EXERCISE DESCRIPTION: Leave out the pictures and give back all the entries exactly as written.
++++ AVAILABLE DATA ++++
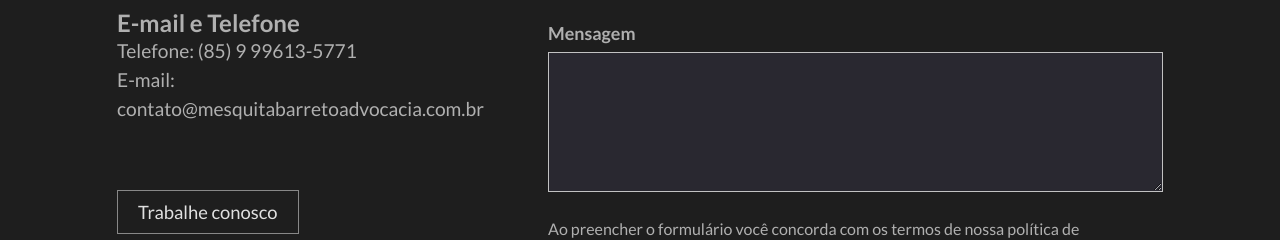
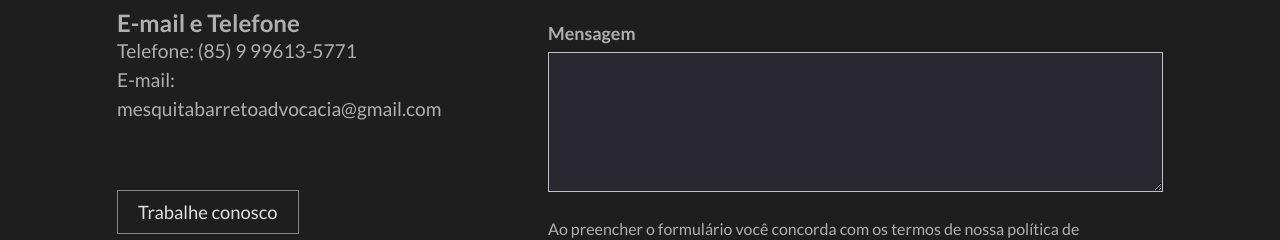
Before and after one commit to humbertomonteiro/mesquita-barreto, a React (Vite) app: page /contacts in a window 1280 px wide. Shown: the part 846-1086 px from the top of the page. Built offline with nearby package versions, Linux system fonts and the light colour scheme.

Commit message:
Update index.jsx

```diff
--- a/src/pages/Contacts/index.jsx
+++ b/src/pages/Contacts/index.jsx
@@ -51,7 +51,7 @@ const Contacts = () => {
             <div className={styles.boxInfo}>
               <h2>E-mail e Telefone</h2>
               <p>Telefone: (85) 9 99613-5771</p>
-              <p>E-mail: contato@mesquitabarretoadvocacia.com.br</p>
+              <p>E-mail: mesquitabarretoadvocacia@gmail.com</p>
             </div>
             <Link
               data-button="3"
```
++++
TASK RESPONSE:
Before and after one commit to humbertomonteiro/mesquita-barreto, a React (Vite) app: page /contacts in a window 1280 px wide. Shown: the part 846-1086 px from the top of the page. Built offline with nearby package versions, Linux system fonts and the light colour scheme.

Commit message:
Update index.jsx

```diff
--- a/src/pages/Contacts/index.jsx
+++ b/src/pages/Contacts/index.jsx
@@ -51,7 +51,7 @@ const Contacts = () => {
             <div className={styles.boxInfo}>
               <h2>E-mail e Telefone</h2>
               <p>Telefone: (85) 9 99613-5771</p>
-              <p>E-mail: contato@mesquitabarretoadvocacia.com.br</p>
+              <p>E-mail: mesquitabarretoadvocacia@gmail.com</p>
             </div>
             <Link
               data-button="3"
```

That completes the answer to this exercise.